## [Exercise prompt]
Once the images are removed, repeat all of the entries exactly.

Web page revision data

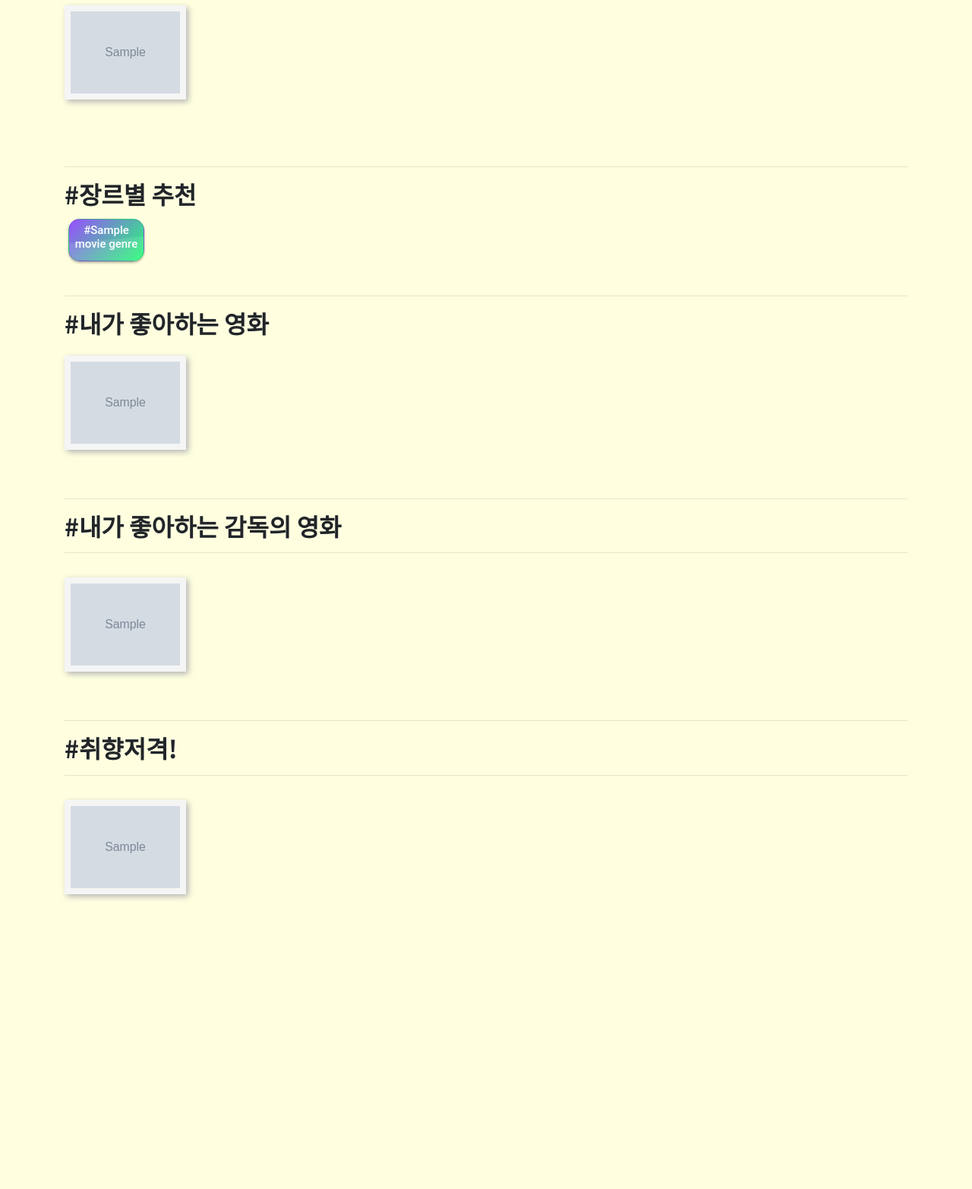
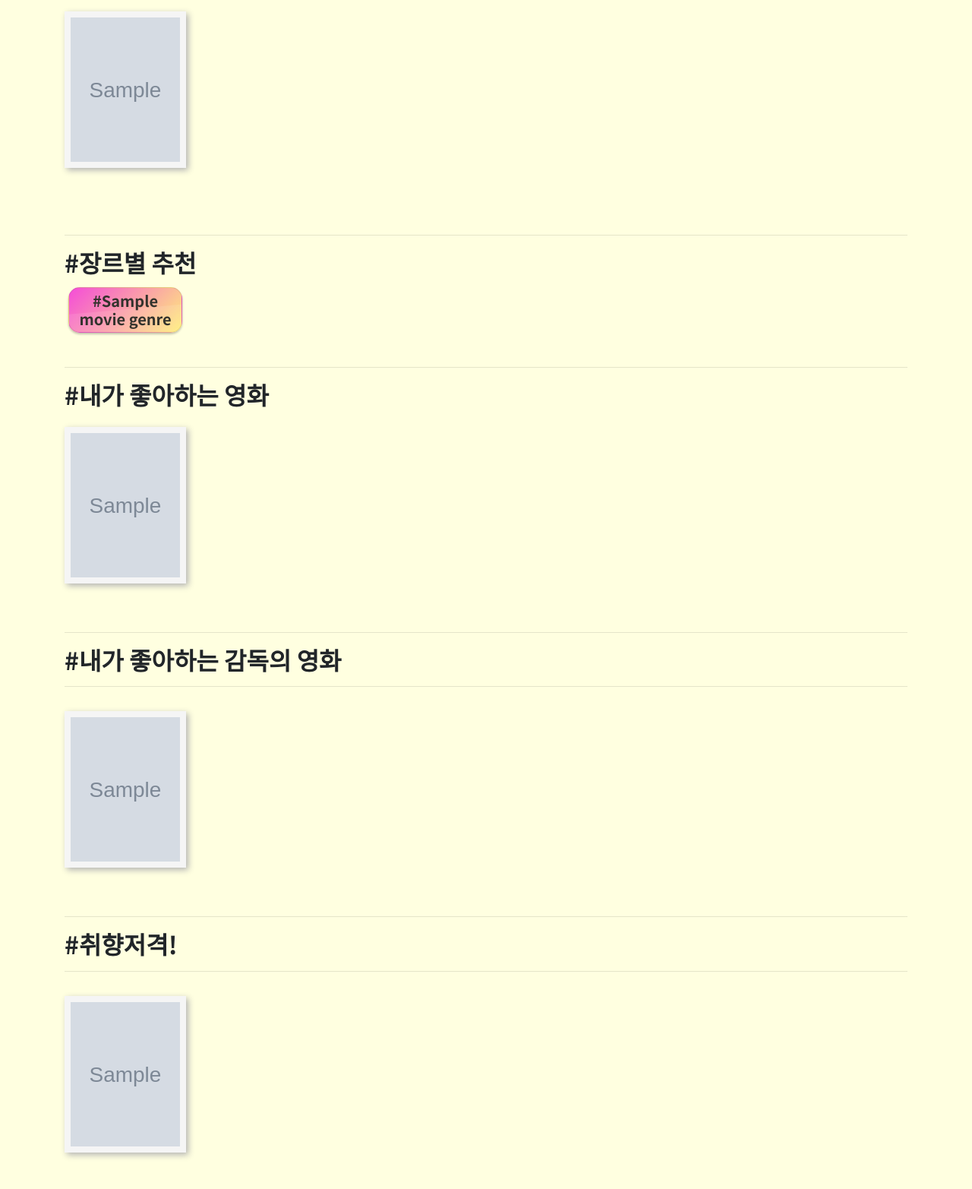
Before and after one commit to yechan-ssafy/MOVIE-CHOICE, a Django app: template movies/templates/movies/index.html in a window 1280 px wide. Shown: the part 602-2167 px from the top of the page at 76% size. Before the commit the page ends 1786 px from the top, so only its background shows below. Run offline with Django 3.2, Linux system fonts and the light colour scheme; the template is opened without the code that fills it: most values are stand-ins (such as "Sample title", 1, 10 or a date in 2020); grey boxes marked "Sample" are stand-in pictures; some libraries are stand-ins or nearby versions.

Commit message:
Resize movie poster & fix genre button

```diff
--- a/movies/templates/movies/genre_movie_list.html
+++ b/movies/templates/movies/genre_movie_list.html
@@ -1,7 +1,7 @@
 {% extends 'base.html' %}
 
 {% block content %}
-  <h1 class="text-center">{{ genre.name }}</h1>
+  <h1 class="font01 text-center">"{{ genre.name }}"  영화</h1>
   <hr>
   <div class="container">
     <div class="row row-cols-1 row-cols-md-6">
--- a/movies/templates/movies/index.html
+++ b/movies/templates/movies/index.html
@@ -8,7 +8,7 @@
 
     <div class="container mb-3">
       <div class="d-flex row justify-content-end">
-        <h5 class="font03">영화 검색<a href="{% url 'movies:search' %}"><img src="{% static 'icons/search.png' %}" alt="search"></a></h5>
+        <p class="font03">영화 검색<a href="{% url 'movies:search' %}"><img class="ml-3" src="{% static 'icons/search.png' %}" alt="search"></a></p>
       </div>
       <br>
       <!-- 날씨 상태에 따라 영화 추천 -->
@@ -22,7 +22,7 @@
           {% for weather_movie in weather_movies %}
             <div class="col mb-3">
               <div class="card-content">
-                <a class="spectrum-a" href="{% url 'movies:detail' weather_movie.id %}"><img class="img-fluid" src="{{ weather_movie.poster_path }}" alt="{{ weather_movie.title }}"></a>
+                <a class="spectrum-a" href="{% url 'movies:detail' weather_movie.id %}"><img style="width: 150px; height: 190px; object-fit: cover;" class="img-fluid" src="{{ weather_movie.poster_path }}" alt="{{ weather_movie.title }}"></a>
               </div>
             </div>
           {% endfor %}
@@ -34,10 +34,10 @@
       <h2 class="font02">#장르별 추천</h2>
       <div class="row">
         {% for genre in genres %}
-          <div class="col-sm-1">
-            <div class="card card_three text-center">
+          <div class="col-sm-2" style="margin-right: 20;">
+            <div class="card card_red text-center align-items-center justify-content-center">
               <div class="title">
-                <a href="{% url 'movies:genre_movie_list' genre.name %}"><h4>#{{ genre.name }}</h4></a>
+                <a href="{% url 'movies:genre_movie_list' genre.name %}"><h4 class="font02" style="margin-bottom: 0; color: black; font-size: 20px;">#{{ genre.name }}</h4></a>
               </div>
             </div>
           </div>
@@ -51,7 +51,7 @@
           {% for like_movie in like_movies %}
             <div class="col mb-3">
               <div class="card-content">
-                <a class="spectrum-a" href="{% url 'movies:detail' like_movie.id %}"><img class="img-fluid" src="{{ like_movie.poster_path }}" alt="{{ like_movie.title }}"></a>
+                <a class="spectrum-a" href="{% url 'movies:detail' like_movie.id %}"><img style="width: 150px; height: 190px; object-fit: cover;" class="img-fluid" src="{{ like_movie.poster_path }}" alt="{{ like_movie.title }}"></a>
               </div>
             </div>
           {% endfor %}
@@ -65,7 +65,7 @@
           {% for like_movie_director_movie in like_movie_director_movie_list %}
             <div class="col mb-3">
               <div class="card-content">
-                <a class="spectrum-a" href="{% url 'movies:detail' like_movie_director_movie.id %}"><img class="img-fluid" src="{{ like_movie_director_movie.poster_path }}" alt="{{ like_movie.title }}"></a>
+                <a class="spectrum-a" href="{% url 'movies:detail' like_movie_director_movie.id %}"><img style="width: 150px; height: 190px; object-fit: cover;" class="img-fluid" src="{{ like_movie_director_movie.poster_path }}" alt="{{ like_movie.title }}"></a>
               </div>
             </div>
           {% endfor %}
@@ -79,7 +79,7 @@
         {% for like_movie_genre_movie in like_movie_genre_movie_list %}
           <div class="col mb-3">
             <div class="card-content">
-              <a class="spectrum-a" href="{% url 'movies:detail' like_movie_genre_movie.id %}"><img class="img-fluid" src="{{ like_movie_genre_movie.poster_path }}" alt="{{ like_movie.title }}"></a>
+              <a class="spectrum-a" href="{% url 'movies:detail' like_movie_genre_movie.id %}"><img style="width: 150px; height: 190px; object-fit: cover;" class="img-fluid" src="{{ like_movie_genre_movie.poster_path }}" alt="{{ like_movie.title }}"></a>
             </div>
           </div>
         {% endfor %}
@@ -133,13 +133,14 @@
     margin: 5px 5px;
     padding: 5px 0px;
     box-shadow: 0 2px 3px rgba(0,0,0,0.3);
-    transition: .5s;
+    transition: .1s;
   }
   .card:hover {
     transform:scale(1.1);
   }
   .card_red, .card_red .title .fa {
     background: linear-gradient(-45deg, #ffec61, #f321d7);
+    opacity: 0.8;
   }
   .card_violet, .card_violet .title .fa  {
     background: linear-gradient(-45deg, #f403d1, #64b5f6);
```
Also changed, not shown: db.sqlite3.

## [Solution]
Before and after one commit to yechan-ssafy/MOVIE-CHOICE, a Django app: template movies/templates/movies/index.html in a window 1280 px wide. Shown: the part 602-2167 px from the top of the page at 76% size. Before the commit the page ends 1786 px from the top, so only its background shows below. Run offline with Django 3.2, Linux system fonts and the light colour scheme; the template is opened without the code that fills it: most values are stand-ins (such as "Sample title", 1, 10 or a date in 2020); grey boxes marked "Sample" are stand-in pictures; some libraries are stand-ins or nearby versions.

Commit message:
Resize movie poster & fix genre button

```diff
--- a/movies/templates/movies/genre_movie_list.html
+++ b/movies/templates/movies/genre_movie_list.html
@@ -1,7 +1,7 @@
 {% extends 'base.html' %}
 
 {% block content %}
-  <h1 class="text-center">{{ genre.name }}</h1>
+  <h1 class="font01 text-center">"{{ genre.name }}"  영화</h1>
   <hr>
   <div class="container">
     <div class="row row-cols-1 row-cols-md-6">
--- a/movies/templates/movies/index.html
+++ b/movies/templates/movies/index.html
@@ -8,7 +8,7 @@
 
     <div class="container mb-3">
       <div class="d-flex row justify-content-end">
-        <h5 class="font03">영화 검색<a href="{% url 'movies:search' %}"><img src="{% static 'icons/search.png' %}" alt="search"></a></h5>
+        <p class="font03">영화 검색<a href="{% url 'movies:search' %}"><img class="ml-3" src="{% static 'icons/search.png' %}" alt="search"></a></p>
       </div>
       <br>
       <!-- 날씨 상태에 따라 영화 추천 -->
@@ -22,7 +22,7 @@
           {% for weather_movie in weather_movies %}
             <div class="col mb-3">
               <div class="card-content">
-                <a class="spectrum-a" href="{% url 'movies:detail' weather_movie.id %}"><img class="img-fluid" src="{{ weather_movie.poster_path }}" alt="{{ weather_movie.title }}"></a>
+                <a class="spectrum-a" href="{% url 'movies:detail' weather_movie.id %}"><img style="width: 150px; height: 190px; object-fit: cover;" class="img-fluid" src="{{ weather_movie.poster_path }}" alt="{{ weather_movie.title }}"></a>
               </div>
             </div>
           {% endfor %}
@@ -34,10 +34,10 @@
       <h2 class="font02">#장르별 추천</h2>
       <div class="row">
         {% for genre in genres %}
-          <div class="col-sm-1">
-            <div class="card card_three text-center">
+          <div class="col-sm-2" style="margin-right: 20;">
+            <div class="card card_red text-center align-items-center justify-content-center">
               <div class="title">
-                <a href="{% url 'movies:genre_movie_list' genre.name %}"><h4>#{{ genre.name }}</h4></a>
+                <a href="{% url 'movies:genre_movie_list' genre.name %}"><h4 class="font02" style="margin-bottom: 0; color: black; font-size: 20px;">#{{ genre.name }}</h4></a>
               </div>
             </div>
           </div>
@@ -51,7 +51,7 @@
           {% for like_movie in like_movies %}
             <div class="col mb-3">
               <div class="card-content">
-                <a class="spectrum-a" href="{% url 'movies:detail' like_movie.id %}"><img class="img-fluid" src="{{ like_movie.poster_path }}" alt="{{ like_movie.title }}"></a>
+                <a class="spectrum-a" href="{% url 'movies:detail' like_movie.id %}"><img style="width: 150px; height: 190px; object-fit: cover;" class="img-fluid" src="{{ like_movie.poster_path }}" alt="{{ like_movie.title }}"></a>
               </div>
             </div>
           {% endfor %}
@@ -65,7 +65,7 @@
           {% for like_movie_director_movie in like_movie_director_movie_list %}
             <div class="col mb-3">
               <div class="card-content">
-                <a class="spectrum-a" href="{% url 'movies:detail' like_movie_director_movie.id %}"><img class="img-fluid" src="{{ like_movie_director_movie.poster_path }}" alt="{{ like_movie.title }}"></a>
+                <a class="spectrum-a" href="{% url 'movies:detail' like_movie_director_movie.id %}"><img style="width: 150px; height: 190px; object-fit: cover;" class="img-fluid" src="{{ like_movie_director_movie.poster_path }}" alt="{{ like_movie.title }}"></a>
               </div>
             </div>
           {% endfor %}
@@ -79,7 +79,7 @@
         {% for like_movie_genre_movie in like_movie_genre_movie_list %}
           <div class="col mb-3">
             <div class="card-content">
-              <a class="spectrum-a" href="{% url 'movies:detail' like_movie_genre_movie.id %}"><img class="img-fluid" src="{{ like_movie_genre_movie.poster_path }}" alt="{{ like_movie.title }}"></a>
+              <a class="spectrum-a" href="{% url 'movies:detail' like_movie_genre_movie.id %}"><img style="width: 150px; height: 190px; object-fit: cover;" class="img-fluid" src="{{ like_movie_genre_movie.poster_path }}" alt="{{ like_movie.title }}"></a>
             </div>
           </div>
         {% endfor %}
@@ -133,13 +133,14 @@
     margin: 5px 5px;
     padding: 5px 0px;
     box-shadow: 0 2px 3px rgba(0,0,0,0.3);
-    transition: .5s;
+    transition: .1s;
   }
   .card:hover {
     transform:scale(1.1);
   }
   .card_red, .card_red .title .fa {
     background: linear-gradient(-45deg, #ffec61, #f321d7);
+    opacity: 0.8;
   }
   .card_violet, .card_violet .title .fa  {
     background: linear-gradient(-45deg, #f403d1, #64b5f6);
```
Also changed, not shown: db.sqlite3.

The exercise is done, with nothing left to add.